Would you go through the records below and copy each line with the string "docs"?

== Segment start ==

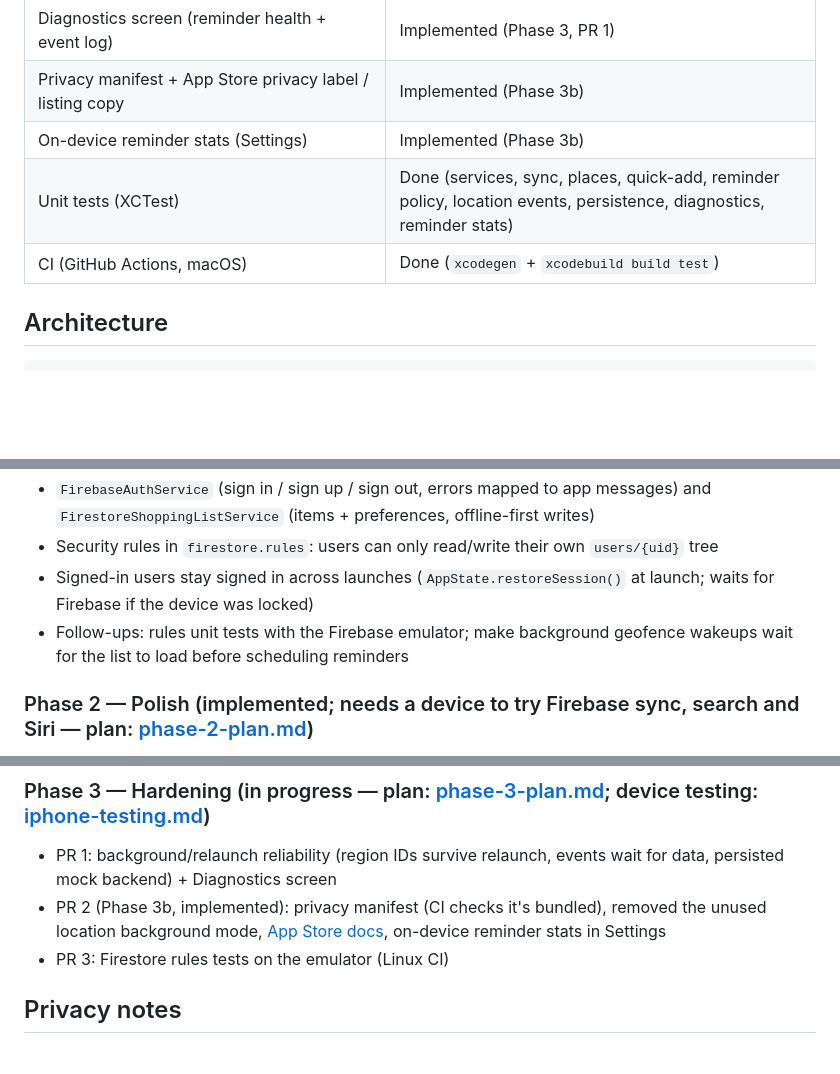
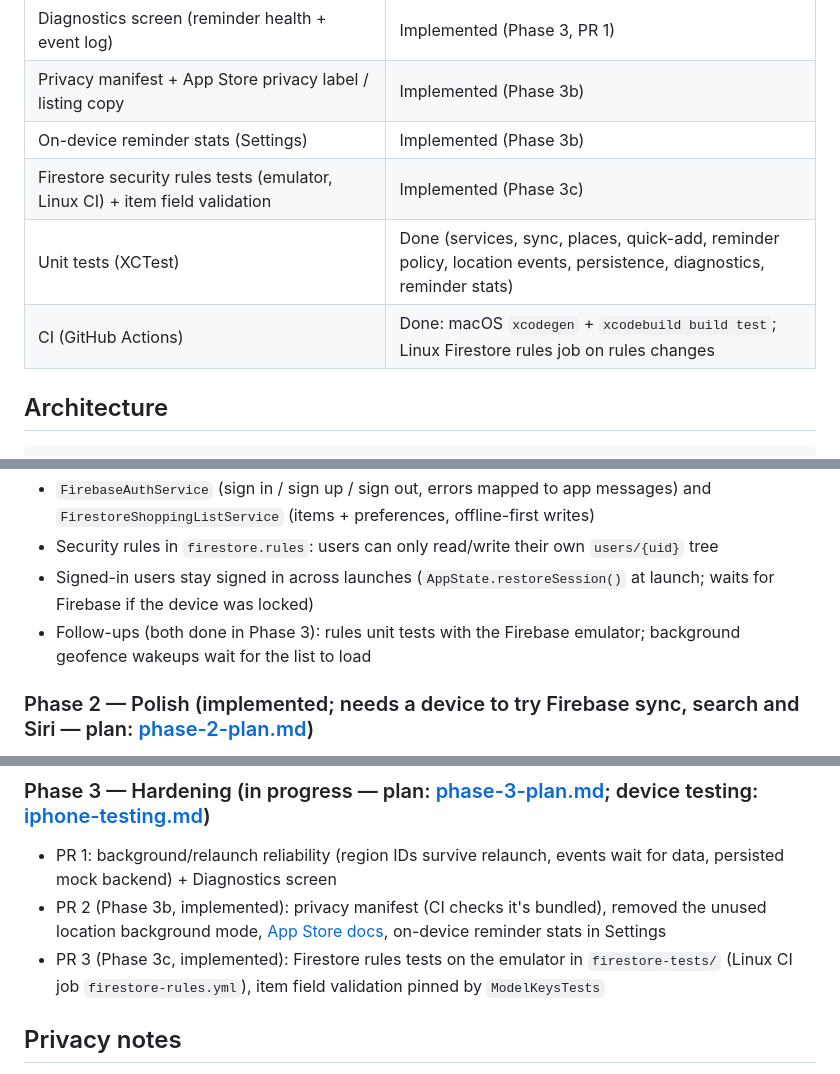
Before and after one commit to Ish0212/Smart-Grocery-Reminder-App, a Markdown page: docs/PLAN.md, 3 parts joined by grey strips. Drawn GitHub-style; blank space fills up the shorter version.

Commit message:
Phase 3c: docs and status

```diff
--- a/docs/PLAN.md
+++ b/docs/PLAN.md
@@ -26,8 +26,9 @@ An iOS app that keeps grocery lists handy and uses location to remind you:
 | Diagnostics screen (reminder health + event log) | Implemented (Phase 3, PR 1) |
 | Privacy manifest + App Store privacy label / listing copy | Implemented (Phase 3b) |
 | On-device reminder stats (Settings) | Implemented (Phase 3b) |
+| Firestore security rules tests (emulator, Linux CI) + item field validation | Implemented (Phase 3c) |
 | Unit tests (XCTest) | Done (services, sync, places, quick-add, reminder policy, location events, persistence, diagnostics, reminder stats) |
-| CI (GitHub Actions, macOS) | Done (`xcodegen` + `xcodebuild build test`) |
+| CI (GitHub Actions) | Done: macOS `xcodegen` + `xcodebuild build test`; Linux Firestore rules job on rules changes |
 
 ## Architecture
 
@@ -75,7 +76,7 @@ users/{uid}                  (profile: email + displayName live in Firebase Auth
 - `FirebaseAuthService` (sign in / sign up / sign out, errors mapped to app messages) and `FirestoreShoppingListService` (items + preferences, offline-first writes)
 - Security rules in `firestore.rules`: users can only read/write their own `users/{uid}` tree
 - Signed-in users stay signed in across launches (`AppState.restoreSession()` at launch; waits for Firebase if the device was locked)
-- Follow-ups: rules unit tests with the Firebase emulator; make background geofence wakeups wait for the list to load before scheduling reminders
+- Follow-ups (both done in Phase 3): rules unit tests with the Firebase emulator; background geofence wakeups wait for the list to load
 
 ### Phase 2 — Polish (implemented; needs a device to try Firebase sync, search and Siri — plan: [phase-2-plan.md](phase-2-plan.md))
 - Live, offline-first sync with Firestore snapshot listeners (also fixes the PR #2 session blockers)
@@ -86,7 +87,7 @@ users/{uid}                  (profile: email + displayName live in Firebase Auth
 ### Phase 3 — Hardening (in progress — plan: [phase-3-plan.md](phase-3-plan.md); device testing: [iphone-testing.md](iphone-testing.md))
 - PR 1: background/relaunch reliability (region IDs survive relaunch, events wait for data, persisted mock backend) + Diagnostics screen
 - PR 2 (Phase 3b, implemented): privacy manifest (CI checks it's bundled), removed the unused location background mode, [App Store docs](app-store/), on-device reminder stats in Settings
-- PR 3: Firestore rules tests on the emulator (Linux CI)
+- PR 3 (Phase 3c, implemented): Firestore rules tests on the emulator in `firestore-tests/` (Linux CI job `firestore-rules.yml`), item field validation pinned by `ModelKeysTests`
 
 ## Privacy notes
 
```
Also changed, not shown: docs/phase-3-plan.md (+3 -3 lines).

== Segment end ==

**REPLY**:
Before and after one commit to Ish0212/Smart-Grocery-Reminder-App, a Markdown page: docs/PLAN.md, 3 parts joined by grey strips. Drawn GitHub-style; blank space fills up the shorter version.
Phase 3c: docs and status
--- a/docs/PLAN.md
+++ b/docs/PLAN.md
 - PR 2 (Phase 3b, implemented): privacy manifest (CI checks it's bundled), removed the unused location background mode, [App Store docs](app-store/), on-device reminder stats in Settings
Also changed, not shown: docs/phase-3-plan.md (+3 -3 lines).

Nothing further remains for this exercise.